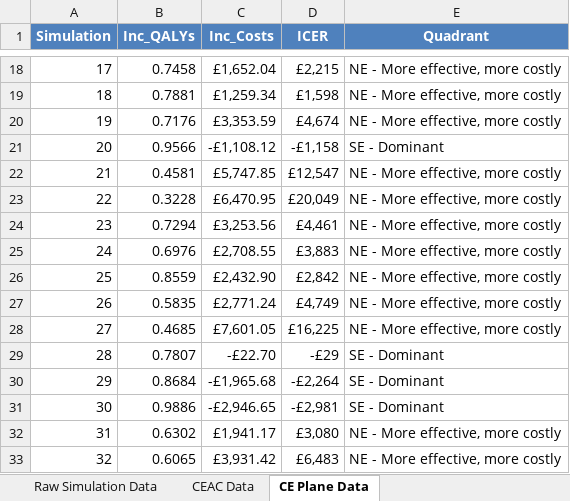
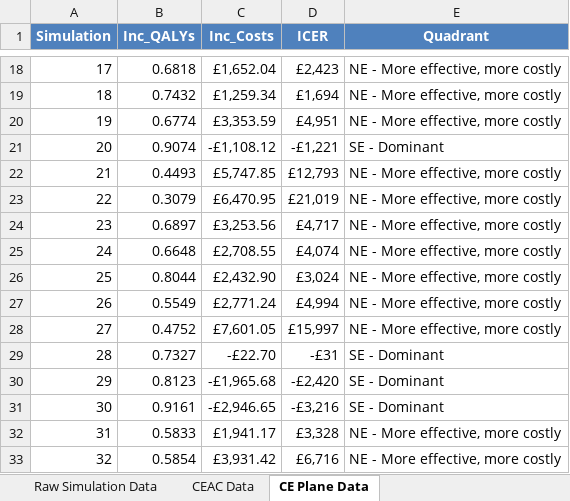
Before and after one commit to Miaoqing0813/R-project_Tocilizumab, an Excel workbook: 03_results/PSA_relapsed_1yr.xlsx, sheet CE Plane Data, drawn as a sheet; only a part is shown, gaps mark what is left out; values as stored, in another font and other column widths than the file's, no borders; the diff covers the shown part only; the diff names each change by its address in the sheet, - before the commit and + after, or states it on an @@ line.

```diff
--- a/03_results/PSA_relapsed_1yr.xlsx (sheet CE Plane Data)
+++ b/03_results/PSA_relapsed_1yr.xlsx (sheet CE Plane Data)
-B18 (Inc_QALYs): 0.7458
+B18 (Inc_QALYs): 0.6818
-D18 (ICER): £2,215
+D18 (ICER): £2,423
-B19 (Inc_QALYs): 0.7881
+B19 (Inc_QALYs): 0.7432
-D19 (ICER): £1,598
+D19 (ICER): £1,694
-B20 (Inc_QALYs): 0.7176
+B20 (Inc_QALYs): 0.6774
-D20 (ICER): £4,674
+D20 (ICER): £4,951
-B21 (Inc_QALYs): 0.9566
+B21 (Inc_QALYs): 0.9074
-D21 (ICER): -£1,158
+D21 (ICER): -£1,221
-B22 (Inc_QALYs): 0.4581
+B22 (Inc_QALYs): 0.4493
-D22 (ICER): £12,547
+D22 (ICER): £12,793
-B23 (Inc_QALYs): 0.3228
+B23 (Inc_QALYs): 0.3079
-D23 (ICER): £20,049
+D23 (ICER): £21,019
-B24 (Inc_QALYs): 0.7294
+B24 (Inc_QALYs): 0.6897
-D24 (ICER): £4,461
+D24 (ICER): £4,717
-B25 (Inc_QALYs): 0.6976
+B25 (Inc_QALYs): 0.6648
-D25 (ICER): £3,883
+D25 (ICER): £4,074
-B26 (Inc_QALYs): 0.8559
+B26 (Inc_QALYs): 0.8044
-D26 (ICER): £2,842
+D26 (ICER): £3,024
-B27 (Inc_QALYs): 0.5835
+B27 (Inc_QALYs): 0.5549
-D27 (ICER): £4,749
+D27 (ICER): £4,994
-B28 (Inc_QALYs): 0.4685
+B28 (Inc_QALYs): 0.4752
-D28 (ICER): £16,225
+D28 (ICER): £15,997
-B29 (Inc_QALYs): 0.7807
+B29 (Inc_QALYs): 0.7327
-D29 (ICER): -£29
+D29 (ICER): -£31
-B30 (Inc_QALYs): 0.8684
+B30 (Inc_QALYs): 0.8123
-D30 (ICER): -£2,264
+D30 (ICER): -£2,420
-B31 (Inc_QALYs): 0.9886
+B31 (Inc_QALYs): 0.9161
-D31 (ICER): -£2,981
+D31 (ICER): -£3,216
-B32 (Inc_QALYs): 0.6302
+B32 (Inc_QALYs): 0.5833
-D32 (ICER): £3,080
+D32 (ICER): £3,328
-B33 (Inc_QALYs): 0.6065
+B33 (Inc_QALYs): 0.5854
-D33 (ICER): £6,483
+D33 (ICER): £6,716
```
Also changed, not shown: 1967 edited cells elsewhere in this sheet, sheet Raw Simulation Data, sheet CEAC Data, sheet Detailed PSA Results, sheet Per-Event QALY Losses, sheet Executive Summary, 03_results/PSA_itt_1yr.xlsx, 03_results/PSA_newlydiag_1yr.xlsx, 10 other files.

_ _ _ _ _

## TASK ITEM
Give back every line of the material above word for word, leaving out the pictures.

## SOLUTION TO THE PROBLEM
Before and after one commit to Miaoqing0813/R-project_Tocilizumab, an Excel workbook: 03_results/PSA_relapsed_1yr.xlsx, sheet CE Plane Data, drawn as a sheet; only a part is shown, gaps mark what is left out; values as stored, in another font and other column widths than the file's, no borders; the diff covers the shown part only; the diff names each change by its address in the sheet, - before the commit and + after, or states it on an @@ line.

```diff
--- a/03_results/PSA_relapsed_1yr.xlsx (sheet CE Plane Data)
+++ b/03_results/PSA_relapsed_1yr.xlsx (sheet CE Plane Data)
-B18 (Inc_QALYs): 0.7458
+B18 (Inc_QALYs): 0.6818
-D18 (ICER): £2,215
+D18 (ICER): £2,423
-B19 (Inc_QALYs): 0.7881
+B19 (Inc_QALYs): 0.7432
-D19 (ICER): £1,598
+D19 (ICER): £1,694
-B20 (Inc_QALYs): 0.7176
+B20 (Inc_QALYs): 0.6774
-D20 (ICER): £4,674
+D20 (ICER): £4,951
-B21 (Inc_QALYs): 0.9566
+B21 (Inc_QALYs): 0.9074
-D21 (ICER): -£1,158
+D21 (ICER): -£1,221
-B22 (Inc_QALYs): 0.4581
+B22 (Inc_QALYs): 0.4493
-D22 (ICER): £12,547
+D22 (ICER): £12,793
-B23 (Inc_QALYs): 0.3228
+B23 (Inc_QALYs): 0.3079
-D23 (ICER): £20,049
+D23 (ICER): £21,019
-B24 (Inc_QALYs): 0.7294
+B24 (Inc_QALYs): 0.6897
-D24 (ICER): £4,461
+D24 (ICER): £4,717
-B25 (Inc_QALYs): 0.6976
+B25 (Inc_QALYs): 0.6648
-D25 (ICER): £3,883
+D25 (ICER): £4,074
-B26 (Inc_QALYs): 0.8559
+B26 (Inc_QALYs): 0.8044
-D26 (ICER): £2,842
+D26 (ICER): £3,024
-B27 (Inc_QALYs): 0.5835
+B27 (Inc_QALYs): 0.5549
-D27 (ICER): £4,749
+D27 (ICER): £4,994
-B28 (Inc_QALYs): 0.4685
+B28 (Inc_QALYs): 0.4752
-D28 (ICER): £16,225
+D28 (ICER): £15,997
-B29 (Inc_QALYs): 0.7807
+B29 (Inc_QALYs): 0.7327
-D29 (ICER): -£29
+D29 (ICER): -£31
-B30 (Inc_QALYs): 0.8684
+B30 (Inc_QALYs): 0.8123
-D30 (ICER): -£2,264
+D30 (ICER): -£2,420
-B31 (Inc_QALYs): 0.9886
+B31 (Inc_QALYs): 0.9161
-D31 (ICER): -£2,981
+D31 (ICER): -£3,216
-B32 (Inc_QALYs): 0.6302
+B32 (Inc_QALYs): 0.5833
-D32 (ICER): £3,080
+D32 (ICER): £3,328
-B33 (Inc_QALYs): 0.6065
+B33 (Inc_QALYs): 0.5854
-D33 (ICER): £6,483
+D33 (ICER): £6,716
```
Also changed, not shown: 1967 edited cells elsewhere in this sheet, sheet Raw Simulation Data, sheet CEAC Data, sheet Detailed PSA Results, sheet Per-Event QALY Losses, sheet Executive Summary, 03_results/PSA_itt_1yr.xlsx, 03_results/PSA_newlydiag_1yr.xlsx, 10 other files.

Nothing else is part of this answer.